(User interface change data)
|---|
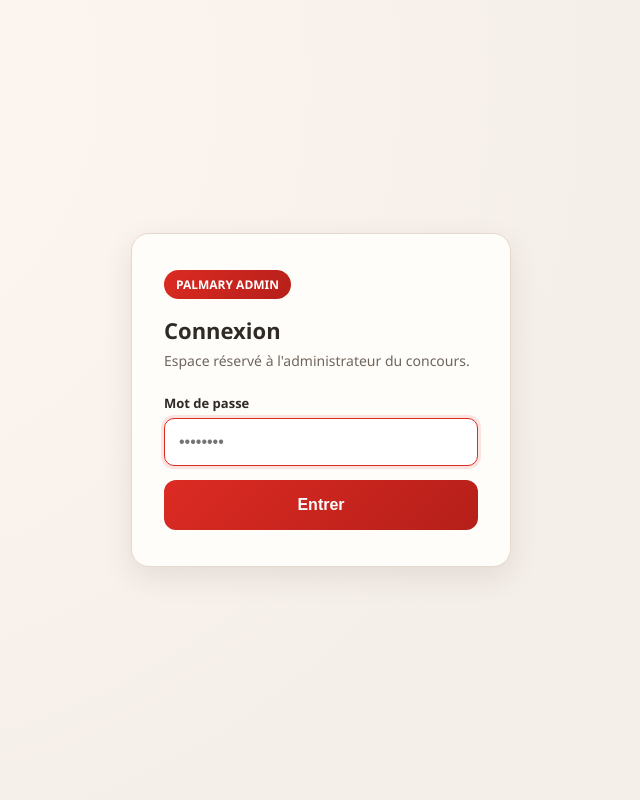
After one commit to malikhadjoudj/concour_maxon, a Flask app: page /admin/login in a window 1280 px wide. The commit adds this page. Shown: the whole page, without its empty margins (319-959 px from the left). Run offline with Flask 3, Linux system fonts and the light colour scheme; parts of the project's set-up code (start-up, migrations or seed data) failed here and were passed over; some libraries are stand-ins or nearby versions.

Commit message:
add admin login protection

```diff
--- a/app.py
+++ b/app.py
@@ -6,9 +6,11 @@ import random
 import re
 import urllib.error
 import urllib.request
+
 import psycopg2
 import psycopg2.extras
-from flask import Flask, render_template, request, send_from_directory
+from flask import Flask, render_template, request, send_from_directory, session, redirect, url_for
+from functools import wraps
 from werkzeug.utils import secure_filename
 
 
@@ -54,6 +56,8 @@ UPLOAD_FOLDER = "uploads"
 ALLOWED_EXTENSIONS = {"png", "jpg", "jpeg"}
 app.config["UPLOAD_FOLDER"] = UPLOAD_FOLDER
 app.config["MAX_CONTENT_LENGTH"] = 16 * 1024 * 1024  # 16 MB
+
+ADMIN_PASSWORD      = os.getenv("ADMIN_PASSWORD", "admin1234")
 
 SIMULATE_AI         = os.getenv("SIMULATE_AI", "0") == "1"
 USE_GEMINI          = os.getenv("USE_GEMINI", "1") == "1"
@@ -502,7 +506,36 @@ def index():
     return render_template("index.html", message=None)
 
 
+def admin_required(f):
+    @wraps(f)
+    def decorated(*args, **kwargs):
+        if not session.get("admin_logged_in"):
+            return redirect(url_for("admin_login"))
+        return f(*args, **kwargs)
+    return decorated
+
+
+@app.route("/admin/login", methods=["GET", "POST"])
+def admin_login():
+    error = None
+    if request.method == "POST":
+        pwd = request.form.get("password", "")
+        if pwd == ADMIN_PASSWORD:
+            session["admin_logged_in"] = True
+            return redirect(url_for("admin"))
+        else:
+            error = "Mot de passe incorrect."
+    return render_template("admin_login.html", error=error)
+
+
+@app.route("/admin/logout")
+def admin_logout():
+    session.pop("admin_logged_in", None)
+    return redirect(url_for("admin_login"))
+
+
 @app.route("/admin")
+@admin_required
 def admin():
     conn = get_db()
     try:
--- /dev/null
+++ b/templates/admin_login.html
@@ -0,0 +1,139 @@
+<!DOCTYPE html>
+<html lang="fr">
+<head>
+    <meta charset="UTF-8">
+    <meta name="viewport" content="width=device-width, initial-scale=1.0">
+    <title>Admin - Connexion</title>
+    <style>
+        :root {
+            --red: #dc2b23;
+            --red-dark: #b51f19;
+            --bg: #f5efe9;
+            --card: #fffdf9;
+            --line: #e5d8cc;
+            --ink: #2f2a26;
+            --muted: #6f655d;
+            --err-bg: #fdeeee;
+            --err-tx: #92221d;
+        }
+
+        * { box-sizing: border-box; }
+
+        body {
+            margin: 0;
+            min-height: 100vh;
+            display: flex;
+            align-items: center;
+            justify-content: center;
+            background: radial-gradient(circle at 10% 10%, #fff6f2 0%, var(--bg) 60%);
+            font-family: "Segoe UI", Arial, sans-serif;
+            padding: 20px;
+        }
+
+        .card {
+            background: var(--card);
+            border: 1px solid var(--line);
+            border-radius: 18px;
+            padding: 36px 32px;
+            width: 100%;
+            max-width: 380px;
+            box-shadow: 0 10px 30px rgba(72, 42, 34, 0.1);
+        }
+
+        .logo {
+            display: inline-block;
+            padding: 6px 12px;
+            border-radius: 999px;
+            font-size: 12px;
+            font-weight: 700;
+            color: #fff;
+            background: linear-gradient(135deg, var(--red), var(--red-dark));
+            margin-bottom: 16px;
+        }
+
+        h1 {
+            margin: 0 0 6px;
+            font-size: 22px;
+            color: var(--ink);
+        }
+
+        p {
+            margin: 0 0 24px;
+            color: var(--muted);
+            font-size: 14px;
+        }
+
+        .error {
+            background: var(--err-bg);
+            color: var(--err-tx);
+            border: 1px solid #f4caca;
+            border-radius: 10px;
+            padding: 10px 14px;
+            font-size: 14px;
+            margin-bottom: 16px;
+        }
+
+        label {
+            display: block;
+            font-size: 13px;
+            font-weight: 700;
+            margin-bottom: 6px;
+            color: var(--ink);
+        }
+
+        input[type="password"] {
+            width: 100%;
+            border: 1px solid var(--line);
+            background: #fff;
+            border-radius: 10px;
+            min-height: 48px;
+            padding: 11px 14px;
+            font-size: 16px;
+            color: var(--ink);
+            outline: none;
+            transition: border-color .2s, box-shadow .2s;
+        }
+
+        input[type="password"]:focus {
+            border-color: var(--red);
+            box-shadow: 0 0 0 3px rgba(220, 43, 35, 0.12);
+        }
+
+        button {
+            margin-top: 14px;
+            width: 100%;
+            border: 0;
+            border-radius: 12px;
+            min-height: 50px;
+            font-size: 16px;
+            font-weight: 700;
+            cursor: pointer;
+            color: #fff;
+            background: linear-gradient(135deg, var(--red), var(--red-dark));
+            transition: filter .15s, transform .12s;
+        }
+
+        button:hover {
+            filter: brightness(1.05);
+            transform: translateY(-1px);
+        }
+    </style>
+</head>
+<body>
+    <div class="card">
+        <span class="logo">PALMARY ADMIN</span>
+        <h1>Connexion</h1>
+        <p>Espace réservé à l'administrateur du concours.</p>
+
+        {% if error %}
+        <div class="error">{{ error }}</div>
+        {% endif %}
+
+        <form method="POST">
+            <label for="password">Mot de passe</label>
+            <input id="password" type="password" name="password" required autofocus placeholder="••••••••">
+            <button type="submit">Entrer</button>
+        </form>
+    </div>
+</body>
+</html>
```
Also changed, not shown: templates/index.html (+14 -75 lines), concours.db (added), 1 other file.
|---|
> **INSTRUCTIONS TO FOLLOW**: Every line in the records above that contains the word "size" is to be copied out.

> **TASK RESPONSE**:
+            font-size: 12px;
+            font-size: 22px;
+            font-size: 14px;
+            font-size: 14px;
+            font-size: 13px;
+            font-size: 16px;
+            font-size: 16px;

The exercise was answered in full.